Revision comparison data
+---+
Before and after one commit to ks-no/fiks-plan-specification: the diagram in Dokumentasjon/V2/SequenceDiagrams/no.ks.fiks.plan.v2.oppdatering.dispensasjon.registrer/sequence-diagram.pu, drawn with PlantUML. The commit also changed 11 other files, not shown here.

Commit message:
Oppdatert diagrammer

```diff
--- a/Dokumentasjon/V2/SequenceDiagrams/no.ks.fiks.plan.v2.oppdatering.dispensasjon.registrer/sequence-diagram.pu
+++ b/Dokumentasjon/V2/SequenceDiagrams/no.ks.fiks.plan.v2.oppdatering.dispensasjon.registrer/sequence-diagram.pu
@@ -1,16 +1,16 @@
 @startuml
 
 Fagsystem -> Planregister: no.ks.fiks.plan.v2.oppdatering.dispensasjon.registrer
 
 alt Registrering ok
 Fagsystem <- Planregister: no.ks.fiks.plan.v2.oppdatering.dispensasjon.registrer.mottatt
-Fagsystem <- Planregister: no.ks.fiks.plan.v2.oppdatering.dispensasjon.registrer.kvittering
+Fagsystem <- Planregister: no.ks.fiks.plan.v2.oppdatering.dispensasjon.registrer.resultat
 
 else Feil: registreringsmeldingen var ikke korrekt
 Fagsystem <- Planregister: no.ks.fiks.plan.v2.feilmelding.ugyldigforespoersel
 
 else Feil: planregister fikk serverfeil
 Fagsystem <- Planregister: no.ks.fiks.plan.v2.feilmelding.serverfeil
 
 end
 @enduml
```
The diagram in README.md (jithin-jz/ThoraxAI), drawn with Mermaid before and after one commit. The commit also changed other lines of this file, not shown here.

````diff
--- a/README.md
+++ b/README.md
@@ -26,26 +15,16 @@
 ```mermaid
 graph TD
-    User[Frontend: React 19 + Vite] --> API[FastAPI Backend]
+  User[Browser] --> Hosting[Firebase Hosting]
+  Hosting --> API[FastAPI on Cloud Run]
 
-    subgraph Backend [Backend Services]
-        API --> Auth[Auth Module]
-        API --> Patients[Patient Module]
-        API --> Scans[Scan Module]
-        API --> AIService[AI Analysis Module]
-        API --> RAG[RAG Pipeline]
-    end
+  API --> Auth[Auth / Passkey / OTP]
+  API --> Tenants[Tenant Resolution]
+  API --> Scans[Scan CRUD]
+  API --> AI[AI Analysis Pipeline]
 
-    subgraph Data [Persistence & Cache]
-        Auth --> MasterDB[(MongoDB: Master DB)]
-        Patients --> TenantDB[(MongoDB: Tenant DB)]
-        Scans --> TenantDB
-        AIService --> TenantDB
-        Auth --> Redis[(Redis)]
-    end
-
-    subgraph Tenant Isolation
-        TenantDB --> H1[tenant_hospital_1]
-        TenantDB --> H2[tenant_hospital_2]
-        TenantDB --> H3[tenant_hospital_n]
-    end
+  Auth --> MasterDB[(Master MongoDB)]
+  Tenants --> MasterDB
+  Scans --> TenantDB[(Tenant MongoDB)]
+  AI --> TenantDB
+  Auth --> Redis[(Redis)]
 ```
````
+---+
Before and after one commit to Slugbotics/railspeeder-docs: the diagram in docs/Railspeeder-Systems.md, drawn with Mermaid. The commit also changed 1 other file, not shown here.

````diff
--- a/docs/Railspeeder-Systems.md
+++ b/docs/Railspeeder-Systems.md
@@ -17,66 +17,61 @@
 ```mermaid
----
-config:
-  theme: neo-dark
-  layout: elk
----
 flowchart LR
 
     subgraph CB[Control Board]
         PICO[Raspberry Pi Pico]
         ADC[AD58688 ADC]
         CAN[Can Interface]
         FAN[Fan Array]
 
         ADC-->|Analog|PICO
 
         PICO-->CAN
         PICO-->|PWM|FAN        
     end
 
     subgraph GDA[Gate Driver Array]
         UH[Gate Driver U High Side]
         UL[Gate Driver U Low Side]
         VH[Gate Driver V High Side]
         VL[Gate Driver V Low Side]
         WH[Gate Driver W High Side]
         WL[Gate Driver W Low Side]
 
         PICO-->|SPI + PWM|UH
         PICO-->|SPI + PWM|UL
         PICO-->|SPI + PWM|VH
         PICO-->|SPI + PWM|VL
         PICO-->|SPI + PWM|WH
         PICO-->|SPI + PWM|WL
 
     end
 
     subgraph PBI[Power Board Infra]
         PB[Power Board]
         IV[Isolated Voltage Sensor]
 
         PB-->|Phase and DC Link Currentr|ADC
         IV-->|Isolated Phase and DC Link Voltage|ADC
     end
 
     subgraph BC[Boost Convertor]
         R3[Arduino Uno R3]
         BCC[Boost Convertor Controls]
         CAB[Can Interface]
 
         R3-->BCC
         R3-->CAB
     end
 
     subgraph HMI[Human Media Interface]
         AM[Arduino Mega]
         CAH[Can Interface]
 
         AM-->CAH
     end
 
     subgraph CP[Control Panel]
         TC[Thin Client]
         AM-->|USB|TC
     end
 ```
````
+---+
Work request:
Each line of the entries where the string "subgraph" occurs should be shown.

Your response:
-    subgraph Backend [Backend Services]
-    subgraph Data [Persistence & Cache]
-    subgraph Tenant Isolation
     subgraph CB[Control Board]
     subgraph GDA[Gate Driver Array]
     subgraph PBI[Power Board Infra]
     subgraph BC[Boost Convertor]
     subgraph HMI[Human Media Interface]
     subgraph CP[Control Panel]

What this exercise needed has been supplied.